David Brady began his teaching career at Kansas State University in 1970, from there moved to Houston, Texas, where he taught at both the University of Houston and Rice University, where in 1981 he was named Autry Distinguished Professor of Social Science. In 1986 he moved to Stanford University with a joint appointment in the Graduate School of Business and Political Science. While at Stanford he has served as Associate Dean for Academic affairs in the GSB and as Vice Provost for Distance Learning at Stanford. He has twice been a fellow at the Center for Advanced Study in the Behavioral Sciences and was elected to the American Academy of Arts and Sciences in 1987. He presently holds the Bowen H. and Janice Arthur McCoy Professorship in Ethics at the Business School and is Deputy Director of the Hoover Institution.
Professor Brady's teaching focuses on non-market strategy for corporations and ethical applications in building quality companies. In addition to his Business School teaching he also teaches an undergraduate course in public policy. He has been awarded several teaching awards including the prestigious Dinkelspiel and Phi Beta Kappa distinguished teacher prizes.
His research focuses on the ties between elections, institutions (especially legislatures) and public policies. This work includes studies of American political history and comparative studies of Britain, Ireland, Korea and Japan. His most recent project is as co-director of the Hoover Brookings joint project on political polarization in America.
Bruce E. Cain is a Professor of Political Science at Stanford’s School of Humanities and Sciences and the Spence and Cleone Eccles Family Director of the Bill Lane Center for the American West.
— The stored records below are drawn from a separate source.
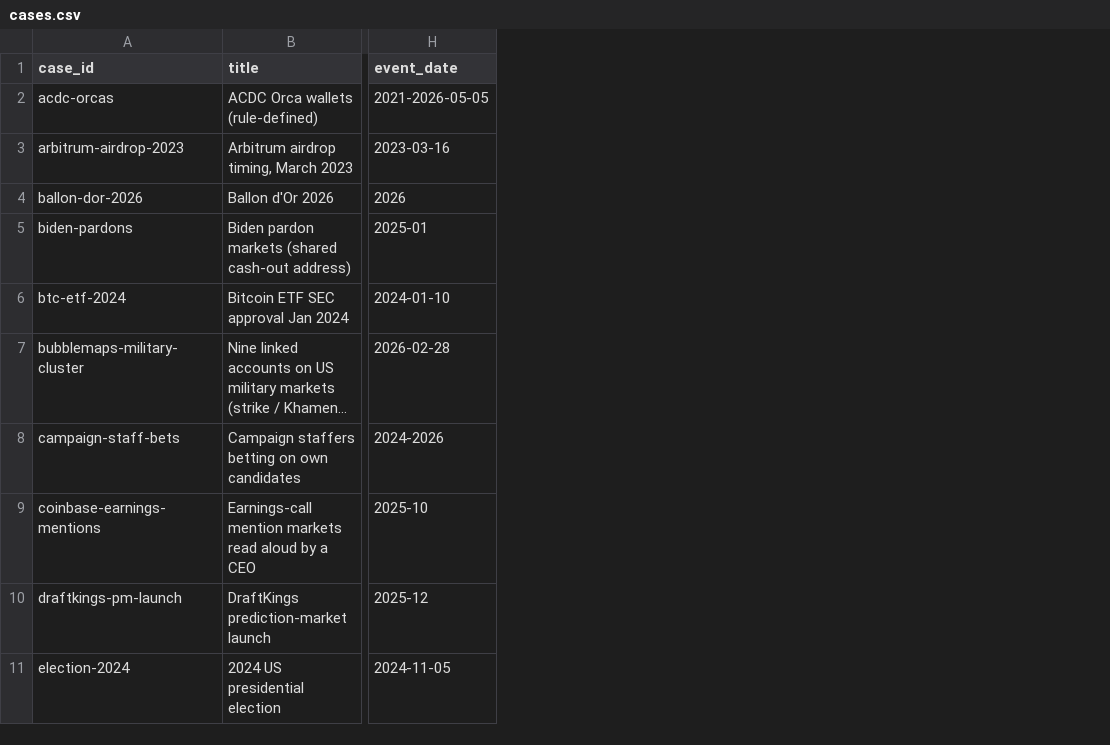
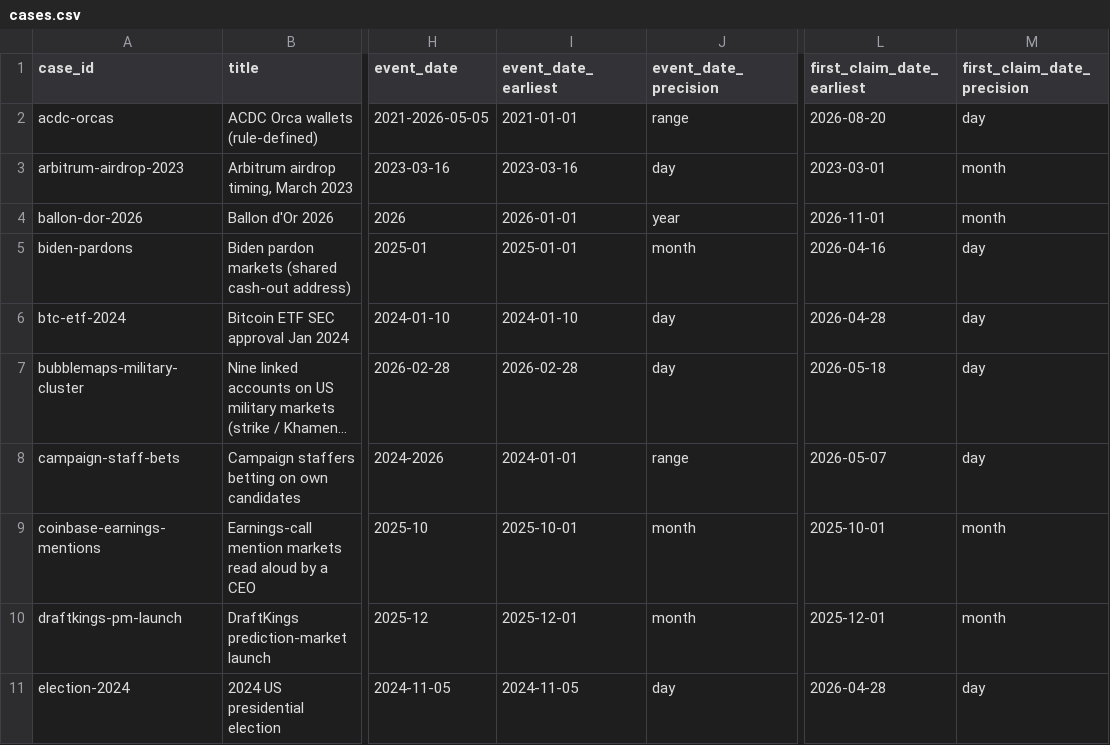
Before and after one commit to ibrhmyi/insider, a CSV file: dataset/data/cases.csv, drawn as a sheet; only a part is shown, gaps mark what is left out; long unchanged cells end in …; the diff names each change by its address in the sheet, - before the commit and + after, or states it on an @@ line.

```diff
--- a/dataset/data/cases.csv
+++ b/dataset/data/cases.csv
+column I (event_date_earliest), rows 2-11: 2021-01-01 | 2023-03-16 | 2026-01-01 | 2025-01-01 | 2024-01-10 | 2026-02-28 | 2024-01-01 | 2025-10-01 | 2025-12-01 | 2024-11-05
+column J (event_date_precision), rows 2-11: range | day | year | month | day | day | range | month | month | day
+column L (first_claim_date_earliest), rows 2-11: 2026-08-20 | 2023-03-01 | 2026-11-01 | 2026-04-16 | 2026-04-28 | 2026-05-18 | 2026-05-07 | 2025-10-01 | 2025-12-01 | 2026-04-28
+column M (first_claim_date_precision), rows 2-11: day | month | month | day | day | day | day | month | month | day
```
Also changed, not shown: dataset/data/claims.csv, 4 other files.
He received a BA from Bowdoin College (1970), a B Phil from Oxford University (1972) as a Rhodes Scholar, and a Ph D from Harvard University (1976). He taught at Caltech (1976-89) and UC Berkeley (1989-2012) before coming to Stanford. Professor Cain was Director of the Institute of Governmental Studies at UC Berkeley from 1990-2007 and Executive Director of the UC Washington Center from 2005-2012. He was elected the American Academy of Arts and Sciences in 2000 and has won awards for his research (Richard F. Fenno Prize, 1988), teaching (Caltech 1988 and UC Berkeley 2003) and public service (Zale Award for Outstanding Achievement in Policy Research and Public Service, 2000). His areas of expertise include political regulation, applied democratic theory, representation and state politics. Some of Professor Cain's most recent publications include "Redistricting Commissions: A Better Political Buffer?" in The Yale Law Journal, volume 121, 2012; "Congressional Staff and the Revolving Door: The Impact of Regulatory Change," with Lee Drutman, Election Law Journal, 13:1, March 2014.; "Community of Interest Methodology and Public Testimony," with Karin MacDonald, 3 U.C Irvine Law Review. 609 (2013); and Democracy More or Less: America's Political Reform Quandary, Cambridge University Press, 2014. He is currently working on state regulatory processes and stakeholder involvement in the areas of water, energy and the environment.
Katherine Casey is an Associate Professor of Political Economy at the Stanford Graduate School of Business. Her research explores the interactions between economic and political forces in developing countries, with particular interest in the role of information in enhancing political accountability and the influence of foreign aid on economic development. Her work has appeared in the American Economic Review, Journal of Political Economy and Quarterly Journal of Economics, among others. She teaches a course in the MBA program focused on firm strategy vis a vis government in emerging markets.